Your answer should be every line with the word "import", copied from the data below.

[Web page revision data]
= Beginning of Section =

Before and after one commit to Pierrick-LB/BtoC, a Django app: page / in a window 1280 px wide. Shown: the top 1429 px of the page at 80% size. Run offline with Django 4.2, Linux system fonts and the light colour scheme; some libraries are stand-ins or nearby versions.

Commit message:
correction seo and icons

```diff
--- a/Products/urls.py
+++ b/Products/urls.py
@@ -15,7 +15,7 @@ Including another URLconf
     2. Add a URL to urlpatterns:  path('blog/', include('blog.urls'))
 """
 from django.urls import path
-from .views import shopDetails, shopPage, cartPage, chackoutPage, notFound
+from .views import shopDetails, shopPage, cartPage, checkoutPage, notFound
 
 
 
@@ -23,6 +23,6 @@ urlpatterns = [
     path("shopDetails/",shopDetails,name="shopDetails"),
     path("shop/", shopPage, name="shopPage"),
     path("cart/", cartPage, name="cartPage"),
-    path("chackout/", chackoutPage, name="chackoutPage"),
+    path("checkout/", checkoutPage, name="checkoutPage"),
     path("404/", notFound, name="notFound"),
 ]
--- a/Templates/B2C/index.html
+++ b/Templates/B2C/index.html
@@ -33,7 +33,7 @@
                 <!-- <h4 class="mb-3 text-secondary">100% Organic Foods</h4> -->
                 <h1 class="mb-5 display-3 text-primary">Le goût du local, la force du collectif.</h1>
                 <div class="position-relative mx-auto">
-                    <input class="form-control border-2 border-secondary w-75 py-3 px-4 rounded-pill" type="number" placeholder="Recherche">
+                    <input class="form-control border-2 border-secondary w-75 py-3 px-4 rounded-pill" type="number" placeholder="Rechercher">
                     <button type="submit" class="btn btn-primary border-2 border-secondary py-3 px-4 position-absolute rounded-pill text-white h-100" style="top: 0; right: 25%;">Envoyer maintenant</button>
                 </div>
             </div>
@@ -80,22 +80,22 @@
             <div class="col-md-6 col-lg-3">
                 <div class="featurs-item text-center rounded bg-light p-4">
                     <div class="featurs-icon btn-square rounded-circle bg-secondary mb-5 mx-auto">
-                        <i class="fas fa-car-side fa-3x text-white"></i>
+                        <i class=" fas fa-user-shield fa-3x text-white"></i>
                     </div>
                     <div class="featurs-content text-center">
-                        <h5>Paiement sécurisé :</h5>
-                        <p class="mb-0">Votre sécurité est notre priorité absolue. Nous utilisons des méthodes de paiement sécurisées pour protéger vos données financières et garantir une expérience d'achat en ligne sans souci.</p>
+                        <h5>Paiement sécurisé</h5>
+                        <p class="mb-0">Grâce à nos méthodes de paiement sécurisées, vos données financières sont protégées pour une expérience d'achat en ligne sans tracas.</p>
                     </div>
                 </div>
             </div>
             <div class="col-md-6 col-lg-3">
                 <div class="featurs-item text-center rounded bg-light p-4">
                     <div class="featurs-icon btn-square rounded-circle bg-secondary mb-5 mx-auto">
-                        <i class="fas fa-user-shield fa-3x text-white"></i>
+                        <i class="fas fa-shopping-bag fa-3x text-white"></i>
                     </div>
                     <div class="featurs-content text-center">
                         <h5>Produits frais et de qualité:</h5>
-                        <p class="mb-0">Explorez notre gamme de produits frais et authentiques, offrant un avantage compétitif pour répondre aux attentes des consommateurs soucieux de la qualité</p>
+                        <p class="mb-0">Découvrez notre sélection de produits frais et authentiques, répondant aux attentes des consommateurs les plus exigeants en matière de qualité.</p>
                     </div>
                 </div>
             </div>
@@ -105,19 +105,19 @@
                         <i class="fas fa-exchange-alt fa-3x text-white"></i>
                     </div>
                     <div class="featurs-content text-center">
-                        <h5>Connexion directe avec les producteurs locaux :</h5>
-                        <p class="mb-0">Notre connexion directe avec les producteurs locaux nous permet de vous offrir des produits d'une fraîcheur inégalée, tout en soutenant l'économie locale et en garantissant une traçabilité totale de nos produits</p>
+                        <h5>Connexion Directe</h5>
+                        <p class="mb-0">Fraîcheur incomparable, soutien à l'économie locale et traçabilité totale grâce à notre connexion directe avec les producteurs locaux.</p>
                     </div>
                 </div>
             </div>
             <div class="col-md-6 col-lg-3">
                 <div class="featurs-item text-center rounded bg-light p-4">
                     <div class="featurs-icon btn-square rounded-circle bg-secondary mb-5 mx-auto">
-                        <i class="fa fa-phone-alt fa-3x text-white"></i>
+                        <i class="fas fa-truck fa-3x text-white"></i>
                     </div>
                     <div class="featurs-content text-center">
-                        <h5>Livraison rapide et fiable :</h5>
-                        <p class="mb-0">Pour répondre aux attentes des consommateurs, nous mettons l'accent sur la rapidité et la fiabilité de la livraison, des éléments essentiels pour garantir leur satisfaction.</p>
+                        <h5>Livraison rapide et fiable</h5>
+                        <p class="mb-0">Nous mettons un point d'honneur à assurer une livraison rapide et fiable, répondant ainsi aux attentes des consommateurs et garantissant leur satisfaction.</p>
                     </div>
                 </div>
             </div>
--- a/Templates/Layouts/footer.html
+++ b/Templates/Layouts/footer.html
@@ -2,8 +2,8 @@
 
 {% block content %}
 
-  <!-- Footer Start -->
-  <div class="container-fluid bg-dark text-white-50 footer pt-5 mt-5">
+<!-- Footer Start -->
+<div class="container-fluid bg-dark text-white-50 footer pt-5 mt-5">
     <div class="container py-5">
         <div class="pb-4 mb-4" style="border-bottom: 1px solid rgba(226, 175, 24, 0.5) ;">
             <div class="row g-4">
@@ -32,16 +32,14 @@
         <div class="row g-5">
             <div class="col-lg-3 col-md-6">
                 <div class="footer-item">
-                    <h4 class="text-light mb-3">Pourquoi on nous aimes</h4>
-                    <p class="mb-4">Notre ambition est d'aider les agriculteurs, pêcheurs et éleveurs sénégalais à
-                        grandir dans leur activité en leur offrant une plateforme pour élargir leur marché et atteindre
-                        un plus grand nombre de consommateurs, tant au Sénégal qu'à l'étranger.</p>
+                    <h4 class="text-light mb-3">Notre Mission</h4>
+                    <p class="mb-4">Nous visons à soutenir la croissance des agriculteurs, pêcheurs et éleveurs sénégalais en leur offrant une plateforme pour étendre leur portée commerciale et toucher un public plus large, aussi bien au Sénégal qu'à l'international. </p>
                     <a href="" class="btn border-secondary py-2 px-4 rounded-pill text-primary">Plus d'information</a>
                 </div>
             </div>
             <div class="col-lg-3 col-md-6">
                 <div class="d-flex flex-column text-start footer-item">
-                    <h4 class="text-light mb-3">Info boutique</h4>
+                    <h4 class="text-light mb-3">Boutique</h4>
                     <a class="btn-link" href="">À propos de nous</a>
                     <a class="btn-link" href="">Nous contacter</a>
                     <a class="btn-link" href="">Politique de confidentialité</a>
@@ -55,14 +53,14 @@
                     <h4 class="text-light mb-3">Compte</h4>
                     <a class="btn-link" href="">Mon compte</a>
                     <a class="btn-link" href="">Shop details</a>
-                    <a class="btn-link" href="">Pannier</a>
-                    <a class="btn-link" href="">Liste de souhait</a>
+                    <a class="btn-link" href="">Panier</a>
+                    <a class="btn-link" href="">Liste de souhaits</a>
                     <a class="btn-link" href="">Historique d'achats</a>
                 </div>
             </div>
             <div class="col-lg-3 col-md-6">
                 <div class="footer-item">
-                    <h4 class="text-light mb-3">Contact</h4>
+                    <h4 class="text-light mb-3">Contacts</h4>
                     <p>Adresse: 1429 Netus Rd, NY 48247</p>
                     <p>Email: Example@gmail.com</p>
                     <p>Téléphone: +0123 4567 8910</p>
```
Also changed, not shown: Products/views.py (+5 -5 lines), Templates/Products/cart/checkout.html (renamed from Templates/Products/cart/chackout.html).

= End of Section =

RESPONSE TO THE EXERCISE:
 from django.urls import path
-from .views import shopDetails, shopPage, cartPage, chackoutPage, notFound
+from .views import shopDetails, shopPage, cartPage, checkoutPage, notFound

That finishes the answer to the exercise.